[RECORDS TO PROCESS — start]

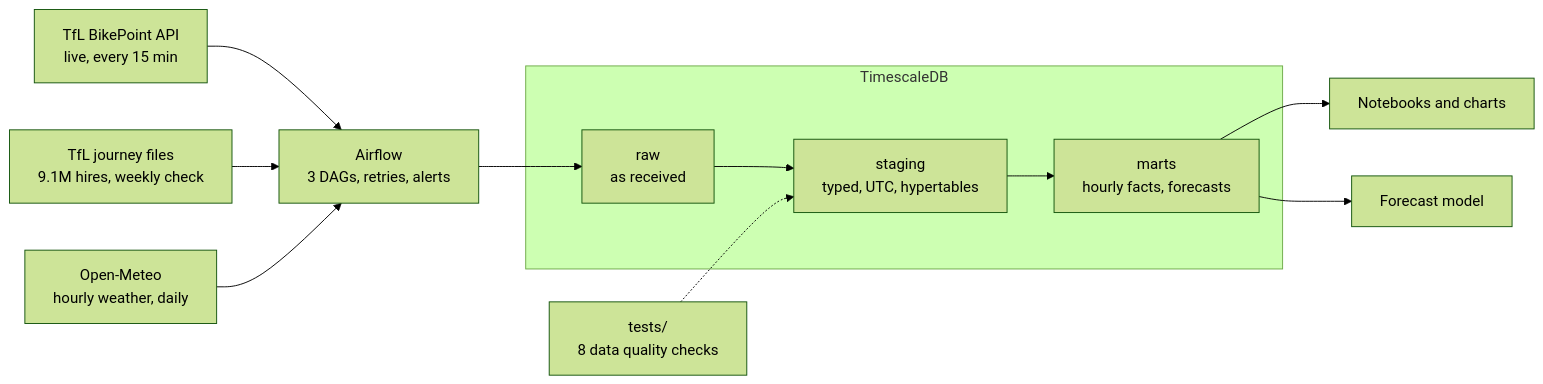
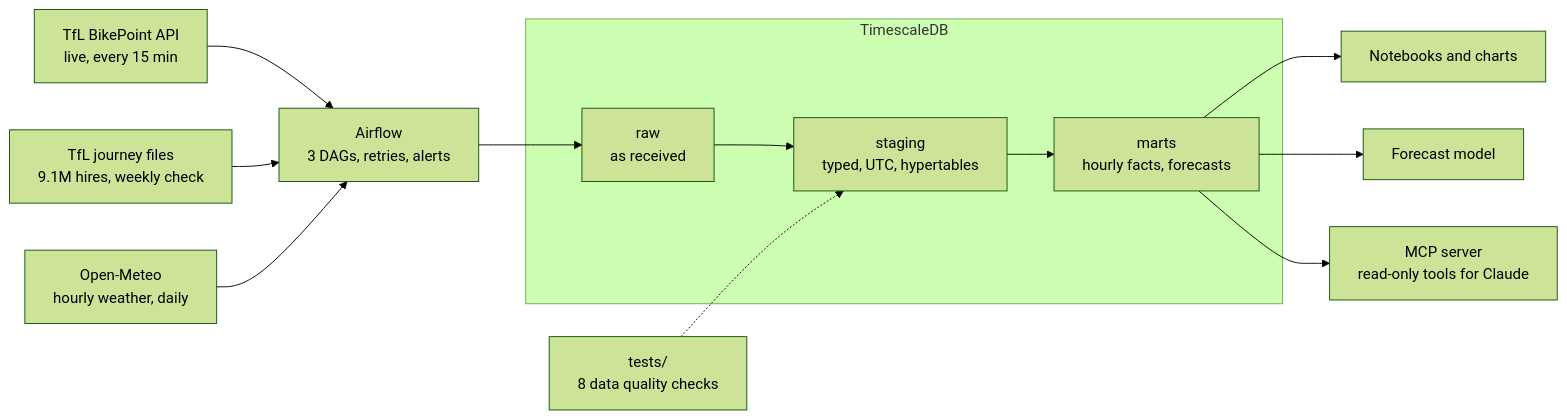
Before and after one commit to dudechillapp/london-bike-dock-pipeline: the diagram in README.md, drawn with Mermaid (forest theme). The commit also changed other lines of this file and 10 other files, not shown here.

Commit message:
Add MCP agent layer: read-only role, metric catalog and 7 tools for Claude

````diff
--- a/README.md
+++ b/README.md
@@ -25,14 +39,15 @@
 ```mermaid
 flowchart LR
     A[TfL BikePoint API<br/>live, every 15 min] --> AF
     B[TfL journey files<br/>9.1M hires, weekly check] --> AF
     C[Open-Meteo<br/>hourly weather, daily] --> AF
     AF[Airflow<br/>3 DAGs, retries, alerts] --> R
     subgraph TimescaleDB
         R[raw<br/>as received] --> S[staging<br/>typed, UTC, hypertables]
         S --> M[marts<br/>hourly facts, forecasts]
     end
     T[tests/<br/>8 data quality checks] -.-> S
     M --> N[Notebooks and charts]
     M --> F[Forecast model]
+    M --> G[MCP server<br/>read-only tools for Claude]
 ```
````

[RECORDS TO PROCESS — finish]

▶ [TASK GOAL]:
Output the records above character for character, but leave each image out.

▶ [REPLY]:
Before and after one commit to dudechillapp/london-bike-dock-pipeline: the diagram in README.md, drawn with Mermaid (forest theme). The commit also changed other lines of this file and 10 other files, not shown here.

Commit message:
Add MCP agent layer: read-only role, metric catalog and 7 tools for Claude

````diff
--- a/README.md
+++ b/README.md
@@ -25,14 +39,15 @@
 ```mermaid
 flowchart LR
     A[TfL BikePoint API<br/>live, every 15 min] --> AF
     B[TfL journey files<br/>9.1M hires, weekly check] --> AF
     C[Open-Meteo<br/>hourly weather, daily] --> AF
     AF[Airflow<br/>3 DAGs, retries, alerts] --> R
     subgraph TimescaleDB
         R[raw<br/>as received] --> S[staging<br/>typed, UTC, hypertables]
         S --> M[marts<br/>hourly facts, forecasts]
     end
     T[tests/<br/>8 data quality checks] -.-> S
     M --> N[Notebooks and charts]
     M --> F[Forecast model]
+    M --> G[MCP server<br/>read-only tools for Claude]
 ```
````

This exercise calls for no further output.